Type:  JOURNAL ARTICLE     Date:  2010-12-16
Journal Detail:
Title:  Critical care medicine     Volume:  -     ISSN:  1530-0293     ISO Abbreviation:  -     Publication Date:  2010 Dec 
Date Detail:
Created Date:  2010-12-20     Completed Date:  -     Revised Date:  -    
Medline Journal Info:
Nlm Unique ID:  0355501     Medline TA:  Crit Care Med     Country:  -    
Other Details:
Languages:  ENG     Pagination:  -     Citation Subset:  -    

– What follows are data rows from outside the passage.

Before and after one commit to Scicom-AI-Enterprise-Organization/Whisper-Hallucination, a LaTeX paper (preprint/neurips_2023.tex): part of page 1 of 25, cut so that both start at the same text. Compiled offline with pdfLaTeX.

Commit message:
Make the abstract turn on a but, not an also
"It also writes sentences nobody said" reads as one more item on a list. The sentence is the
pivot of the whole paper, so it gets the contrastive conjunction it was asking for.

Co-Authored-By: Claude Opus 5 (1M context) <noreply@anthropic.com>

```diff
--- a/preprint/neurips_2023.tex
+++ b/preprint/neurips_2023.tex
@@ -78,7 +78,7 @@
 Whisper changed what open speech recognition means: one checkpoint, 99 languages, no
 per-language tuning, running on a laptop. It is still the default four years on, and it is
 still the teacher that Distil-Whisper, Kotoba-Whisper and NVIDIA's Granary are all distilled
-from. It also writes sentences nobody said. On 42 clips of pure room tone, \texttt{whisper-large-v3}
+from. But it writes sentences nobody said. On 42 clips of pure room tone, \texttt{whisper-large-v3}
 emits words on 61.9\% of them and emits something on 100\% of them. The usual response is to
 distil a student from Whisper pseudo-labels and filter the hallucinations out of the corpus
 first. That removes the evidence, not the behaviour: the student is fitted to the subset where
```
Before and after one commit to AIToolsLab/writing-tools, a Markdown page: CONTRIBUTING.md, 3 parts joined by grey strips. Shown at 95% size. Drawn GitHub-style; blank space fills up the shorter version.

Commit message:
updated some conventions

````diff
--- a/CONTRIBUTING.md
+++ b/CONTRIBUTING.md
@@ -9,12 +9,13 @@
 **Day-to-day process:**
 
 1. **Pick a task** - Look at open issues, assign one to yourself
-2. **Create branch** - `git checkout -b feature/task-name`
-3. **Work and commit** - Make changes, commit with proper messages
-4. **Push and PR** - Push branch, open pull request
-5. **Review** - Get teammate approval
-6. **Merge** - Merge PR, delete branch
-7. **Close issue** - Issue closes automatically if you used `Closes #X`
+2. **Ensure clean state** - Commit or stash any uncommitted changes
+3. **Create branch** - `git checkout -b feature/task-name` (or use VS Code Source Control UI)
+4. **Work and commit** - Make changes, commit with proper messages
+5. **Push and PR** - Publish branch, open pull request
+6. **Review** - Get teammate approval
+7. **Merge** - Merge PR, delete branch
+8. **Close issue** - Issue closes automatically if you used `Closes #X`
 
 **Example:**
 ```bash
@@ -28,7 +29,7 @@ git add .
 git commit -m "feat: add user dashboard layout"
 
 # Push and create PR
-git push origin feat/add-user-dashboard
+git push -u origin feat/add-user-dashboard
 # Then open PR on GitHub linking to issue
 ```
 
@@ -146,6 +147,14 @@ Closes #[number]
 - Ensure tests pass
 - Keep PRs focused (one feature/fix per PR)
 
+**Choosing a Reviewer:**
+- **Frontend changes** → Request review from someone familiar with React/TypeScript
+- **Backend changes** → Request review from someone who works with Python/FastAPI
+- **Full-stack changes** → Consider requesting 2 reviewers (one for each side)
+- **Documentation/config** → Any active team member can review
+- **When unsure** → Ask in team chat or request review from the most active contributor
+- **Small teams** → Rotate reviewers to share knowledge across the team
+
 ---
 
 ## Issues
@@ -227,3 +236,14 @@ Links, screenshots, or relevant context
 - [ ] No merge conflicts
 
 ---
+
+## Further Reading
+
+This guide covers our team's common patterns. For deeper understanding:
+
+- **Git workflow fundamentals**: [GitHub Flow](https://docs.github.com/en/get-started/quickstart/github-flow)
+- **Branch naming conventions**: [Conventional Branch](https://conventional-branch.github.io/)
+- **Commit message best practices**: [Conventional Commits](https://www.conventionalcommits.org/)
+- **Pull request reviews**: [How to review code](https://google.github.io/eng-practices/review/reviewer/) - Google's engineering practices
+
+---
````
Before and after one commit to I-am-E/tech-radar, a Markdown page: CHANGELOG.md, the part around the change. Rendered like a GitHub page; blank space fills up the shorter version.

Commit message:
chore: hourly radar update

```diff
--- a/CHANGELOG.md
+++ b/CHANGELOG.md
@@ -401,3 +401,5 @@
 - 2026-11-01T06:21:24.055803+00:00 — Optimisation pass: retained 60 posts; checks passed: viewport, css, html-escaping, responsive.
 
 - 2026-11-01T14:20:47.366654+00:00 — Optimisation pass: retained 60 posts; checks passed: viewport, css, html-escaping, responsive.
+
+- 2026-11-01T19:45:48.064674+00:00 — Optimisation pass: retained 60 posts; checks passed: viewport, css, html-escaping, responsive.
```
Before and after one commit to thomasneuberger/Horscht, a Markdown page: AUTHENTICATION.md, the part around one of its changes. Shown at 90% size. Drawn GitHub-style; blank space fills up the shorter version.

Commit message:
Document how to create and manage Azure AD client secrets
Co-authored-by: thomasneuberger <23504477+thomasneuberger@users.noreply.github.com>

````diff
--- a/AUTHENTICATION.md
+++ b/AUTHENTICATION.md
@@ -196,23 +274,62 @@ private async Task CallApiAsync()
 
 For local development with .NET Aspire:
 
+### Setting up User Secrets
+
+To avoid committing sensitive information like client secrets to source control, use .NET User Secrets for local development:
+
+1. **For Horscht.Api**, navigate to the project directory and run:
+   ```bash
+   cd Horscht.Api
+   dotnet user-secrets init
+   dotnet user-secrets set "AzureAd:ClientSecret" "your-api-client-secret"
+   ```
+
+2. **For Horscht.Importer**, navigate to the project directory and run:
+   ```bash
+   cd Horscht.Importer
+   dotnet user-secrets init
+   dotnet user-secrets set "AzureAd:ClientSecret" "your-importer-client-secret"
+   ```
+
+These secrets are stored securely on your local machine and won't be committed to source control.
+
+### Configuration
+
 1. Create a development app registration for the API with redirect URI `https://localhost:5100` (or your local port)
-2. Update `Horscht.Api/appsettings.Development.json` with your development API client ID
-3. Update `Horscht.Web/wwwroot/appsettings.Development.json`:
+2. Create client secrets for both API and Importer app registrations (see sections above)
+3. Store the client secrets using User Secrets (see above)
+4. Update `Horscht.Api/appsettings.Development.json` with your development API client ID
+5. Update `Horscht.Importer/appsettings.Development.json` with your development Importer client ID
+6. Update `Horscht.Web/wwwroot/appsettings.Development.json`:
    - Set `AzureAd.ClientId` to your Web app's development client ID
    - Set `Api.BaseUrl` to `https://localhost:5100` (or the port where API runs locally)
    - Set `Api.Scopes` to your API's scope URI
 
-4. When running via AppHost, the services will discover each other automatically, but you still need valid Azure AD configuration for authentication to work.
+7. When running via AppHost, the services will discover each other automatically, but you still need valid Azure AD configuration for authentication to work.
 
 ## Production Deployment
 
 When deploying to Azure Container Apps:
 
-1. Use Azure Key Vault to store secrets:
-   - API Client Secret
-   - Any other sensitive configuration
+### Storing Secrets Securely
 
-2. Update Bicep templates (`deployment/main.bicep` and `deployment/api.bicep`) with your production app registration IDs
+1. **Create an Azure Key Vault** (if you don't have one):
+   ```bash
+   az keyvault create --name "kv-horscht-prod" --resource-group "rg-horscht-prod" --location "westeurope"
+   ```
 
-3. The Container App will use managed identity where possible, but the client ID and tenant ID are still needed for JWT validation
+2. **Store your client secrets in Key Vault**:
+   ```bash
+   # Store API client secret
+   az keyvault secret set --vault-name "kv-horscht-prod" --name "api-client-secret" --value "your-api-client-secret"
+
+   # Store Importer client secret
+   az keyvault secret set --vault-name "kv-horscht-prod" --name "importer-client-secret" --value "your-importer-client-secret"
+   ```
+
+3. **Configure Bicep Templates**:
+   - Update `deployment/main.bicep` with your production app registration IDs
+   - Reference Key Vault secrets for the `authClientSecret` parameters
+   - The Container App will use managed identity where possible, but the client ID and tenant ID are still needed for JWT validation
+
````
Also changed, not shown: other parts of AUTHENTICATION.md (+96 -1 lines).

From the Departments of Anaesthesiology (DH, FW, JL, IK, JB, GS), Cardiac Surgery (MS), and Clinical Chemistry (FK, MV), Ludwig-Maximilians University, Munich, Germany; Section Anatomy, Department of Neuroscience (BR), University Medical Center Groningen, University of Groningen, The Netherlands; and Division of Molecular Psychology and Life Sciences Training Facility (AP), Biozentrum, and Division of Cognitive Neuroscience (DDQ), University of Basel, Switzerland.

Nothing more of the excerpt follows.